[DATA FOR ANALYSIS Boundary: Start]
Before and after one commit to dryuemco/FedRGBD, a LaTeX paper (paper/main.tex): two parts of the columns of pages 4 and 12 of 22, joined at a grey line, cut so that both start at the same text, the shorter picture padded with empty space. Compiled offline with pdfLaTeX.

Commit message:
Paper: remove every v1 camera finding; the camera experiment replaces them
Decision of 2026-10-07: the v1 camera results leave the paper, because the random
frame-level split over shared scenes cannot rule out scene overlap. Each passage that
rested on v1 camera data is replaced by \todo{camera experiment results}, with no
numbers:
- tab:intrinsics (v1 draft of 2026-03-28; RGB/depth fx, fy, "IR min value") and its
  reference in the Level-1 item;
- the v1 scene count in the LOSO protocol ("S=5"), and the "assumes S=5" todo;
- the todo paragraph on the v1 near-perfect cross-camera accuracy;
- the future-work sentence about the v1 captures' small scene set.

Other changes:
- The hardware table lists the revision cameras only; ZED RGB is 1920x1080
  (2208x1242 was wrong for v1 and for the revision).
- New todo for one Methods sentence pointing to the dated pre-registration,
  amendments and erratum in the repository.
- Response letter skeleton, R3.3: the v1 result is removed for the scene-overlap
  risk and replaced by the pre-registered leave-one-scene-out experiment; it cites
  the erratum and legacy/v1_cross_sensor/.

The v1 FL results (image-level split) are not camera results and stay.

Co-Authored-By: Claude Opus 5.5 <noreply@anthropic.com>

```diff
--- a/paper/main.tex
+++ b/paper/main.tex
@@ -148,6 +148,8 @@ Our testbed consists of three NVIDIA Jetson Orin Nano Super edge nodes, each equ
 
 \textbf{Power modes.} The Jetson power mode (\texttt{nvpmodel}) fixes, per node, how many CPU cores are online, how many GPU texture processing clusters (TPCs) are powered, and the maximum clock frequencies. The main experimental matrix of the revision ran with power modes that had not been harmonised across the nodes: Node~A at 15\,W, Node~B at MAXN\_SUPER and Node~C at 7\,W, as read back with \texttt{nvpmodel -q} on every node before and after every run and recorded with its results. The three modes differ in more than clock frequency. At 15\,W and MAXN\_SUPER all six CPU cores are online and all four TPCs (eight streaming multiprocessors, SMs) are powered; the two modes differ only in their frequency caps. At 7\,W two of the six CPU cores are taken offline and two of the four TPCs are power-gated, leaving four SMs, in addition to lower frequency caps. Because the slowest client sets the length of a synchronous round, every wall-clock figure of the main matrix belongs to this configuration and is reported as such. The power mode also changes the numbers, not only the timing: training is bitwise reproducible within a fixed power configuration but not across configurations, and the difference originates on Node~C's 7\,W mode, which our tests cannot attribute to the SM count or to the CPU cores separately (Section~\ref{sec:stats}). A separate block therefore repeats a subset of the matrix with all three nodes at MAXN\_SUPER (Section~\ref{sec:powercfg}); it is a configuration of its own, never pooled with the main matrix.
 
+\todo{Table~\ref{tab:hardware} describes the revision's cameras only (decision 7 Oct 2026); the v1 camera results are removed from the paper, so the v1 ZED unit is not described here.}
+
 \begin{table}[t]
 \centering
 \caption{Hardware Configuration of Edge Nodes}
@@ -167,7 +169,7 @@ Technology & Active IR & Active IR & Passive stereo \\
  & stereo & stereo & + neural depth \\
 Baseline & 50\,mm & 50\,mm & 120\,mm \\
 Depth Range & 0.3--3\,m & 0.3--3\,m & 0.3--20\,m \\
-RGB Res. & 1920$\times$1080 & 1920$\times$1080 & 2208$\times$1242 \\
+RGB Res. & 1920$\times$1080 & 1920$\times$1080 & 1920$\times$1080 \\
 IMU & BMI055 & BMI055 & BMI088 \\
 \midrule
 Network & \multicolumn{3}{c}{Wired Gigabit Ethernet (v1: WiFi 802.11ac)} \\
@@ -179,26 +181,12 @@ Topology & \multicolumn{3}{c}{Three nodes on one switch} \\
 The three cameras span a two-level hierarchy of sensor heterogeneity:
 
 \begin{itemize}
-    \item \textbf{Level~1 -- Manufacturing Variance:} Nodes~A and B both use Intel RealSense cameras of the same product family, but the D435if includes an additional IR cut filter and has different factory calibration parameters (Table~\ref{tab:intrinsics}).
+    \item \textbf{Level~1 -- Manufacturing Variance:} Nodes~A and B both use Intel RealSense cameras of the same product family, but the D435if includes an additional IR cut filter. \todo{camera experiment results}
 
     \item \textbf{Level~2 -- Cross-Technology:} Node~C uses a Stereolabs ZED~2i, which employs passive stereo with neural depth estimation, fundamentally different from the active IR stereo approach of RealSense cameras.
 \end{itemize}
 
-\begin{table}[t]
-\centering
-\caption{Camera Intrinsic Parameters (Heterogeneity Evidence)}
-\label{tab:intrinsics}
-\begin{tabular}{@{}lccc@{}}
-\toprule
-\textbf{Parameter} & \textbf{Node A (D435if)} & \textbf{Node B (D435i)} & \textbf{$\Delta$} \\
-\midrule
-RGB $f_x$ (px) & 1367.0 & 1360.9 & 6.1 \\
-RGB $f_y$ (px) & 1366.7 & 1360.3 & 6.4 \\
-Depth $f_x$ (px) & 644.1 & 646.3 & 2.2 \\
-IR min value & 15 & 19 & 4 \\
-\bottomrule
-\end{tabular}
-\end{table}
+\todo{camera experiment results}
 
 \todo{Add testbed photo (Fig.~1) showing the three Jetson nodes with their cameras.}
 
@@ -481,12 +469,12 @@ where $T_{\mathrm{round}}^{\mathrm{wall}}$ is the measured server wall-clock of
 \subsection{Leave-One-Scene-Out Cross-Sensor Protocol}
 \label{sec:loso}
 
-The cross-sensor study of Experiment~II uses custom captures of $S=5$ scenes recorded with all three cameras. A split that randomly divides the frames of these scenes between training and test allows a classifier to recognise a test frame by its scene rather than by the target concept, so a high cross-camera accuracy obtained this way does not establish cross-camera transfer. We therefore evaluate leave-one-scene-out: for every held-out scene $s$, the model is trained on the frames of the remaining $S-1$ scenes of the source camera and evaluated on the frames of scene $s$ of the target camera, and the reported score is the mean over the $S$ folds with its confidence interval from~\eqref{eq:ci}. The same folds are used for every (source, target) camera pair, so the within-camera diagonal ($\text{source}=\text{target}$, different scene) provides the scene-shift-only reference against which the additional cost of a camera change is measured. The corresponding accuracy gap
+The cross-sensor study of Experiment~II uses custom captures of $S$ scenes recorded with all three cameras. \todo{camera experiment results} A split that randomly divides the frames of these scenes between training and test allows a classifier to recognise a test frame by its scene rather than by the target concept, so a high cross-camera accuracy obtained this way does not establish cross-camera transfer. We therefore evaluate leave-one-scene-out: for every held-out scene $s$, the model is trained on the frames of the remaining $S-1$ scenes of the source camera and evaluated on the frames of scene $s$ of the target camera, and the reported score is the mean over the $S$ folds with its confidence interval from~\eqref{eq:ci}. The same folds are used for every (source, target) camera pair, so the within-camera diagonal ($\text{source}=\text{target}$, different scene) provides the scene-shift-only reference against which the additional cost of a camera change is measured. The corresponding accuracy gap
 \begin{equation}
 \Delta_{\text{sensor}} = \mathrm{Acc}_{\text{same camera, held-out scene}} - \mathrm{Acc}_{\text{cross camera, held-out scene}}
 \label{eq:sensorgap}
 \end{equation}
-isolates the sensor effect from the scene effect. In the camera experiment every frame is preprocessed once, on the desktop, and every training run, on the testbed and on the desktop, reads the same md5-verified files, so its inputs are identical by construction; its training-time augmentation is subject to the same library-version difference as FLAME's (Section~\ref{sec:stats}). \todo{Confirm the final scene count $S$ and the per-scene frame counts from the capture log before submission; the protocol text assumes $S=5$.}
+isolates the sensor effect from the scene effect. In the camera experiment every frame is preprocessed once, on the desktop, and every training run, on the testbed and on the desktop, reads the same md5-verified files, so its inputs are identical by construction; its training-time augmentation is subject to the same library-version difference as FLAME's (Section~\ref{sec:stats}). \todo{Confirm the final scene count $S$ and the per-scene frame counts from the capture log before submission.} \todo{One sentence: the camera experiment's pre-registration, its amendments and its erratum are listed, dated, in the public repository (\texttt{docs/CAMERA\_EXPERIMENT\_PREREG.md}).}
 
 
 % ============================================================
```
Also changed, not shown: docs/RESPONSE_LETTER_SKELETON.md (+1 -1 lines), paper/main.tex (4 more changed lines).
[DATA FOR ANALYSIS Boundary: End]
## YOUR OBJECTIVE
In the records above, locate the lines holding the word "begin". Copy each of them.

## EXERCISE SOLUTION
 \begin{table}[t]
 \begin{itemize}
-\begin{table}[t]
-\begin{tabular}{@{}lccc@{}}
 \begin{equation}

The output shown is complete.